--- TASK STATEMENT ---
Report how many lines below contain the word "selectAll", giving the number and no other words.

--- Items listed in a dataset ---
****

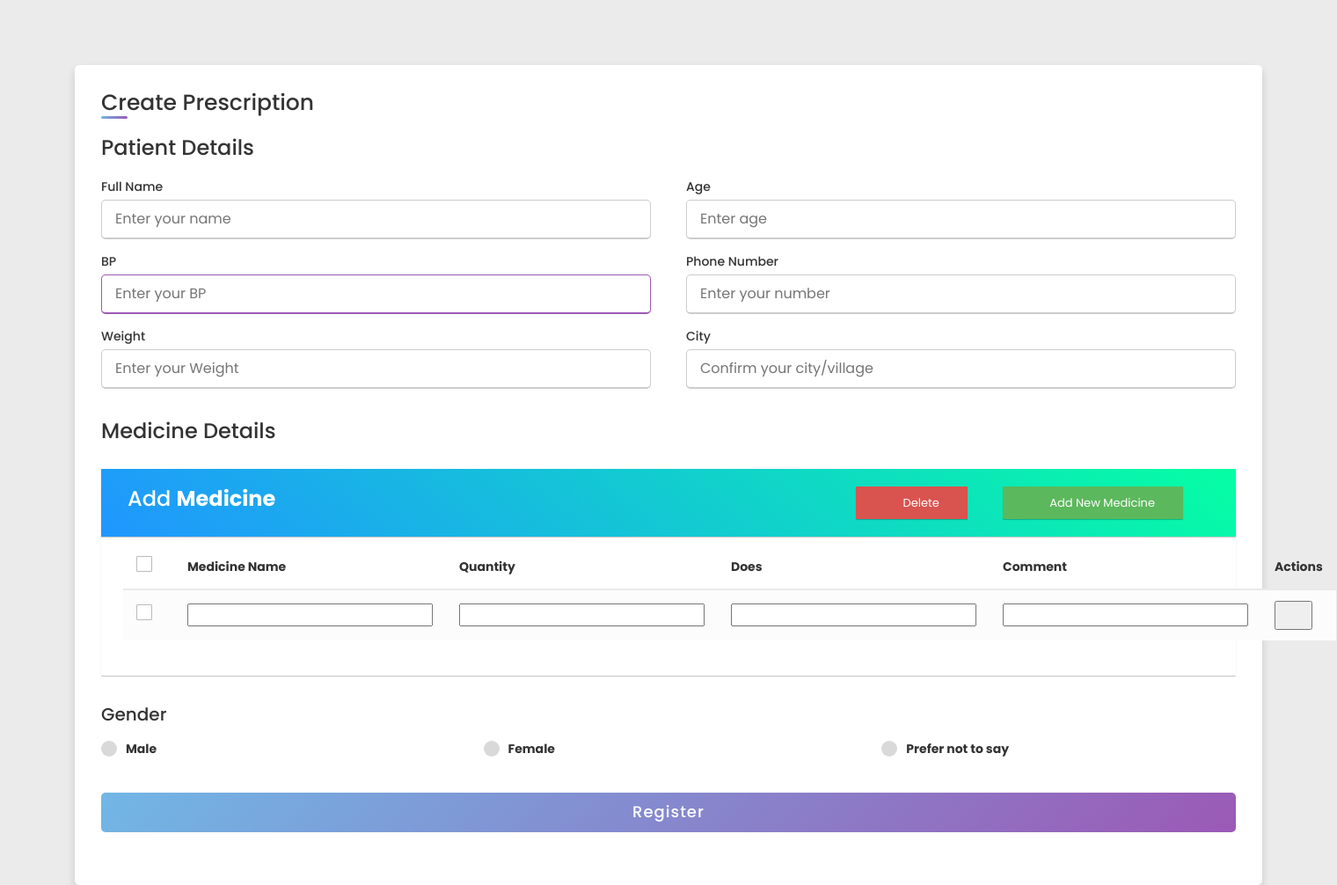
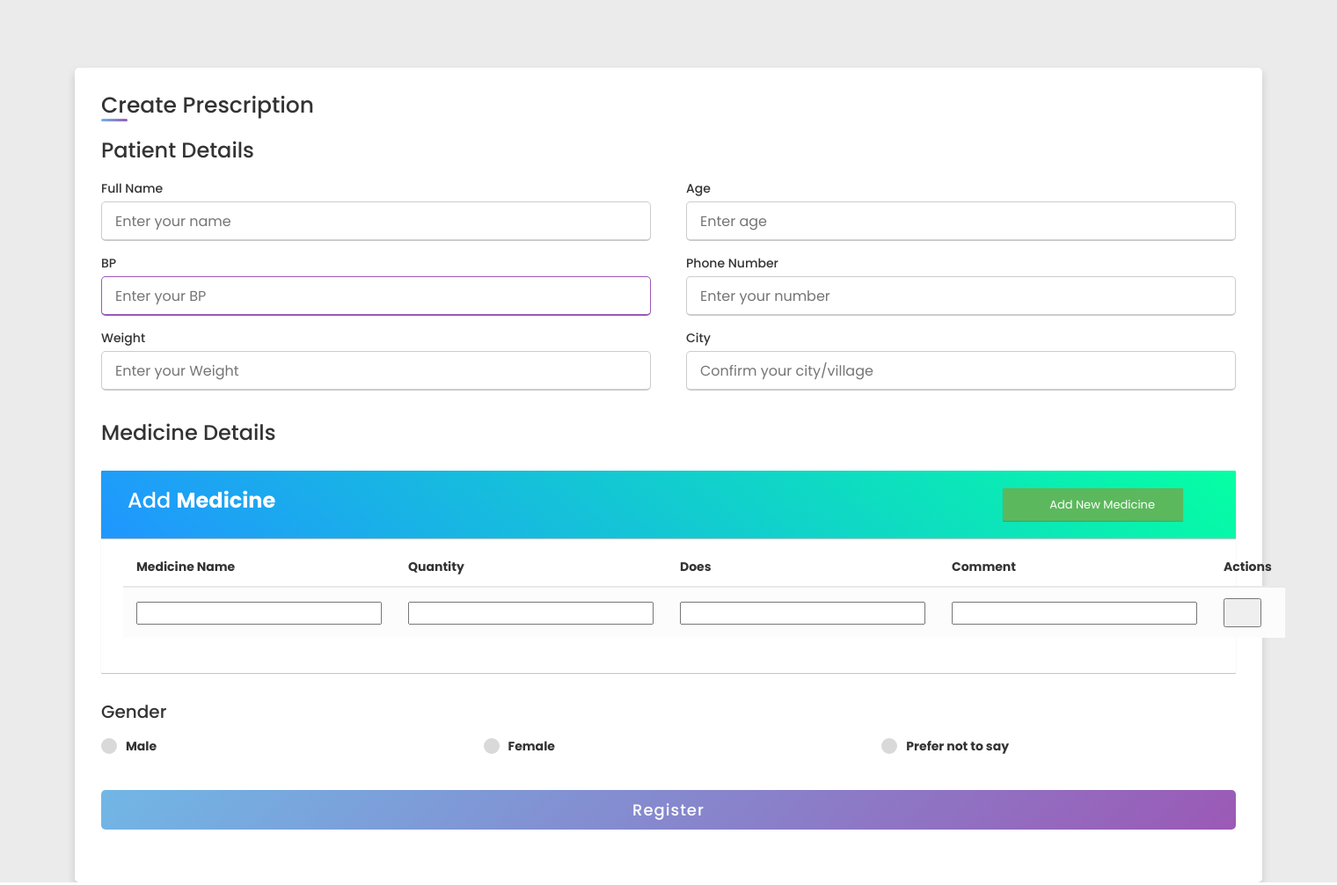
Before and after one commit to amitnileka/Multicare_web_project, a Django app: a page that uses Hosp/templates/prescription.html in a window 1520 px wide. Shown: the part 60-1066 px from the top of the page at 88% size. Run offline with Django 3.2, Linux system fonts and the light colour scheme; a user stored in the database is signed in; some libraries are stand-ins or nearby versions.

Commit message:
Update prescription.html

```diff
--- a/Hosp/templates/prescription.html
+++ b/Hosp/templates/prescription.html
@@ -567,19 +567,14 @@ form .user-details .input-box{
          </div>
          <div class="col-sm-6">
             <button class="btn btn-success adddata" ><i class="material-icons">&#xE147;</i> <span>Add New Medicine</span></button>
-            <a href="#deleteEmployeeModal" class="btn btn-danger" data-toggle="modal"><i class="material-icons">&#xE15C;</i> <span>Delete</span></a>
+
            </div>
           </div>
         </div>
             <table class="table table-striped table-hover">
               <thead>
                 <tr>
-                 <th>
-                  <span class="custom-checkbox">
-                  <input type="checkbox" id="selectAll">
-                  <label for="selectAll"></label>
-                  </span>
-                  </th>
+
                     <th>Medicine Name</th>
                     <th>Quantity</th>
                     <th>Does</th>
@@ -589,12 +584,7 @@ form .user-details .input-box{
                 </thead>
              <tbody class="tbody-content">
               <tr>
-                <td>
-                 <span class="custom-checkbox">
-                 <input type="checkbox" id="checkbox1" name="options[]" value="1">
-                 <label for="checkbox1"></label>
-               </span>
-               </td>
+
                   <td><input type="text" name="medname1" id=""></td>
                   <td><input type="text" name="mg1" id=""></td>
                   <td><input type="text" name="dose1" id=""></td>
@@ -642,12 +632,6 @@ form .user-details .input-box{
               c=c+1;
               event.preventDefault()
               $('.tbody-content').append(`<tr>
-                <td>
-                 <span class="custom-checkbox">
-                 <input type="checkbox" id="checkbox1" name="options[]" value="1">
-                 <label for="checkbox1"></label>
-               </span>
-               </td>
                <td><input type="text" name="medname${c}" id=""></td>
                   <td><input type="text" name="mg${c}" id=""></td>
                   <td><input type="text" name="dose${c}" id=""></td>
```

****

--- RESPONSE AREA ---
2